Amarins Laanstra-Corn is a current sophomore at Stanford University studying International Relations with a focus on security and history. Her academic interests also include neuroscience, art history, psychology, and business. Previously she has held roles at the U.S. House of Representatives, Freedom House (a human rights and democracy NGO), the Lisbon Council (an EU-based economic think tank), and a cybersecurity and defense startup focusing on business development and growth strategy. Well at Stanford, Amarins additionally served as a research assistant for Professor James Fearon in the Center for International Security and Cooperation. There, she worked with data to understand, analyze, and dissect underlying trends of violence, particularly police brutality in Latin America and violence against women in western Africa.

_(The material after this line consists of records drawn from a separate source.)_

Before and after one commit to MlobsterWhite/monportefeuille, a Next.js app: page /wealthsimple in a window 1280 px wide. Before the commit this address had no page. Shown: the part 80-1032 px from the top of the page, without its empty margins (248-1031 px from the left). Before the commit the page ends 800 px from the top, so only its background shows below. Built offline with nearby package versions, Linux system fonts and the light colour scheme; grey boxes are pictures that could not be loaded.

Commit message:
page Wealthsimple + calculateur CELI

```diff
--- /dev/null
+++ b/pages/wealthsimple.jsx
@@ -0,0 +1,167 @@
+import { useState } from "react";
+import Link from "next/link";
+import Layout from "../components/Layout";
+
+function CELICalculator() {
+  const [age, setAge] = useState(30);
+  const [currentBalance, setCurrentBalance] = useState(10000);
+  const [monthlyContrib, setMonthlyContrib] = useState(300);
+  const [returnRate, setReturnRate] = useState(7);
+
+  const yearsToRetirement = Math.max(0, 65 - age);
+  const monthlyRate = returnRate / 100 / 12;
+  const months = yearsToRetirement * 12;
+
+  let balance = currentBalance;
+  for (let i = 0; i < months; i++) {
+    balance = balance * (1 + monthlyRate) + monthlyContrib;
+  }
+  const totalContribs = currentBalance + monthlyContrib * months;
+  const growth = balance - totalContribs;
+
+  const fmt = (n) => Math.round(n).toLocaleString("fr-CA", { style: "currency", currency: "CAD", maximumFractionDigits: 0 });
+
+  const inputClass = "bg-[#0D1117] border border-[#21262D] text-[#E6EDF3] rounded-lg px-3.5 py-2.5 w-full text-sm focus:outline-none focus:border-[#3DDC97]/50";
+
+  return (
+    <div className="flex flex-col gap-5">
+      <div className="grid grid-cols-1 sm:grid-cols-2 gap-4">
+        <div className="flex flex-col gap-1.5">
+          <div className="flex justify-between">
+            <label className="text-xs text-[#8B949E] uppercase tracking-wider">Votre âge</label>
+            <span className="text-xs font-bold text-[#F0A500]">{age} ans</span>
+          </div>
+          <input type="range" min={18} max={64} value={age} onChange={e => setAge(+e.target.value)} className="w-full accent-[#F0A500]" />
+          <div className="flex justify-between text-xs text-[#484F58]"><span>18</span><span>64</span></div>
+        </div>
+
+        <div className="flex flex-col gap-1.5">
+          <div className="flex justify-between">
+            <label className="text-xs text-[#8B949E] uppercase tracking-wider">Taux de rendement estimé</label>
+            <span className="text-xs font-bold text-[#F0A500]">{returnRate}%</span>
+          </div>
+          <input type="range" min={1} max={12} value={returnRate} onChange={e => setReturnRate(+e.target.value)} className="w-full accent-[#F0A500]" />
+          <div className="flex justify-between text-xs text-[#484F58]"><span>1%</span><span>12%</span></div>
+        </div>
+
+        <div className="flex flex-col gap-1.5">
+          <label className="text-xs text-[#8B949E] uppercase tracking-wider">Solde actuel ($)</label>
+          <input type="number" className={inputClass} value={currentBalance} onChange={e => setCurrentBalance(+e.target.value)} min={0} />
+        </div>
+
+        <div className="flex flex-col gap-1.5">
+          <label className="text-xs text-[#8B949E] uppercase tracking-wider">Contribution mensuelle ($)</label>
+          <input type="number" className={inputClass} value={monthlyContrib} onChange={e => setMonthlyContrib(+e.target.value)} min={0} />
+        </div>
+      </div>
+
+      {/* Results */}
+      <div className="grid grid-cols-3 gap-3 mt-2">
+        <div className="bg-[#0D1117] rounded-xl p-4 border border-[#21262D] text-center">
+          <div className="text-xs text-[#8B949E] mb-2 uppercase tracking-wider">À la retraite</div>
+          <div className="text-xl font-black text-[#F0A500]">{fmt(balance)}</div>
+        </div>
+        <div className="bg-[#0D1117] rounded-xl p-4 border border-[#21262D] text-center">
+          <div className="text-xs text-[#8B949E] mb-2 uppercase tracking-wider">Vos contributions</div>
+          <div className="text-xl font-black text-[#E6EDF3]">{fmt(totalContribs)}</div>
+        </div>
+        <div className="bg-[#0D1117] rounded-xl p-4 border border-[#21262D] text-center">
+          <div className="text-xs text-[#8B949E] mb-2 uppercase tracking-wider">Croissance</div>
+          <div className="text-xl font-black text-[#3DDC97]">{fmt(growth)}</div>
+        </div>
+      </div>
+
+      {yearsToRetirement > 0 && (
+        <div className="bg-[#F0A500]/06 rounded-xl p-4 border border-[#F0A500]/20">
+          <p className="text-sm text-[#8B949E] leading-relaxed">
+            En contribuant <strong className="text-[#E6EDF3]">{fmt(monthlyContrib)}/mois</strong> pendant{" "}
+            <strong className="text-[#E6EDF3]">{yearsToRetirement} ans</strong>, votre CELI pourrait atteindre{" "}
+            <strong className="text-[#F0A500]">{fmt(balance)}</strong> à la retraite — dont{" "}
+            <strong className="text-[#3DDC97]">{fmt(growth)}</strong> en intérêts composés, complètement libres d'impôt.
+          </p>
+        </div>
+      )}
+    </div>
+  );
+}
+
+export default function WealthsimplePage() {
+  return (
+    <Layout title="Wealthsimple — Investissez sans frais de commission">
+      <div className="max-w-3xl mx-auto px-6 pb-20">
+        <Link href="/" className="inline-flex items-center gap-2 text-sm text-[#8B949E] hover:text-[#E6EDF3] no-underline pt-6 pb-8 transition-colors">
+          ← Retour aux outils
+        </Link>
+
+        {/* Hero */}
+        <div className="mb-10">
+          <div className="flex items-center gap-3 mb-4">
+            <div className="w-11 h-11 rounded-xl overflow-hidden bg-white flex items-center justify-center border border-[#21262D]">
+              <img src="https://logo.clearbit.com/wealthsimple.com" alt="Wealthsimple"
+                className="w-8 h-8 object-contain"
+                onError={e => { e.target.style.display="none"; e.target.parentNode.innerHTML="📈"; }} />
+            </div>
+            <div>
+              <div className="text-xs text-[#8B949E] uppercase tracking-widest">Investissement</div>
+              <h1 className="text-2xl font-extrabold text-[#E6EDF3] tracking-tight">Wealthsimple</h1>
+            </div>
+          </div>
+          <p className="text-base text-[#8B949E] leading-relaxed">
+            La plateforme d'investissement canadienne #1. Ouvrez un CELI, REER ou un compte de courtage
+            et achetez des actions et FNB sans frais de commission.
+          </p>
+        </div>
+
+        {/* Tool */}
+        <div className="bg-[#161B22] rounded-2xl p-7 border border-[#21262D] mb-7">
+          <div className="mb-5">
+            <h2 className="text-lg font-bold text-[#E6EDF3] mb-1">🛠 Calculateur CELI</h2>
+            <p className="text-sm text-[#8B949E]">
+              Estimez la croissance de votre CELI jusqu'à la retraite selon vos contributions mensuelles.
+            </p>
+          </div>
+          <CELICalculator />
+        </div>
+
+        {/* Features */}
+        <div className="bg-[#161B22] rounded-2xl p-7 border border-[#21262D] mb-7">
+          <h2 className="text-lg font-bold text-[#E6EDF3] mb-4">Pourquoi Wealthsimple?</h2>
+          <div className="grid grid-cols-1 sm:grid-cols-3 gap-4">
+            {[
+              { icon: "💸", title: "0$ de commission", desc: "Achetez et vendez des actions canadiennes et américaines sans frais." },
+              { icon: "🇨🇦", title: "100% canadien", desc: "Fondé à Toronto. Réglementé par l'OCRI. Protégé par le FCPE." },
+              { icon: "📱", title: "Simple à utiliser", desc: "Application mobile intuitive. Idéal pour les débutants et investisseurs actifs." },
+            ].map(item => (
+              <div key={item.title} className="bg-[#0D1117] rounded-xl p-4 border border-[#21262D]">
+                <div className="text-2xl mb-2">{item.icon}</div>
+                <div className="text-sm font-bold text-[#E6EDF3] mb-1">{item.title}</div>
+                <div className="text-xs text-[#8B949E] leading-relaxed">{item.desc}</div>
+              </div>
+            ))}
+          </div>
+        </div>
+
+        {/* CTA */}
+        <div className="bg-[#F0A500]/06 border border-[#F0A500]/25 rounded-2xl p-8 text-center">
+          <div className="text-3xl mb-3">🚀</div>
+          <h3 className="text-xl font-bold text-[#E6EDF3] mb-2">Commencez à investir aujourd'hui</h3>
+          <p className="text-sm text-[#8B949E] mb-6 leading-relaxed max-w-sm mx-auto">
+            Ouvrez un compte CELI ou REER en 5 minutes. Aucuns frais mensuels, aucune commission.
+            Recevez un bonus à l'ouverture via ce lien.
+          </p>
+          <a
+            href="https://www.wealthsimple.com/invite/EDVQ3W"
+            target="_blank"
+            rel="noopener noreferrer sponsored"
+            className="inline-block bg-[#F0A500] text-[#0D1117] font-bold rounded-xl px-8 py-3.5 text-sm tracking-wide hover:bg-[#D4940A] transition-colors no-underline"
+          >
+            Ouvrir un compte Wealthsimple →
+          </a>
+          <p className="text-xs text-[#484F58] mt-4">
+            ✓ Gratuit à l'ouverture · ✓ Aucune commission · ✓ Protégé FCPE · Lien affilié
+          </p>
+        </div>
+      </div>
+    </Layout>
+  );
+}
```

Beyond academics, Amarins has long been involved in the arts. Growing up, she studied various mediums of art practice and found herself wandering around museums and galleries for hours while her mother searched for her. She has assisted with curatorial work for local spaces, especially in collections that related to the intersection between activism and art. Recently, she was included in the student advisory group in the search for a new director and bettered practices for Stanford’s Cantor Museum. But most notably, Amarins has worked with Curious Cardinal students in dual art history and practice workshops on topics such as Jean Basquiat and Contemporary African American Art, Repetition and Motifs, and Self Portraits.
Lastly, she loves to laugh and dance around kitchens, long walks on the beach, soccer (Go Chelsea!), autobiographies, reading the NYT, traveling with no specific destination in mind, learning about emergent technologies, advocating for women’s rights, going to basketball games, listening to her friends talk their startups, and filling her home with flowers.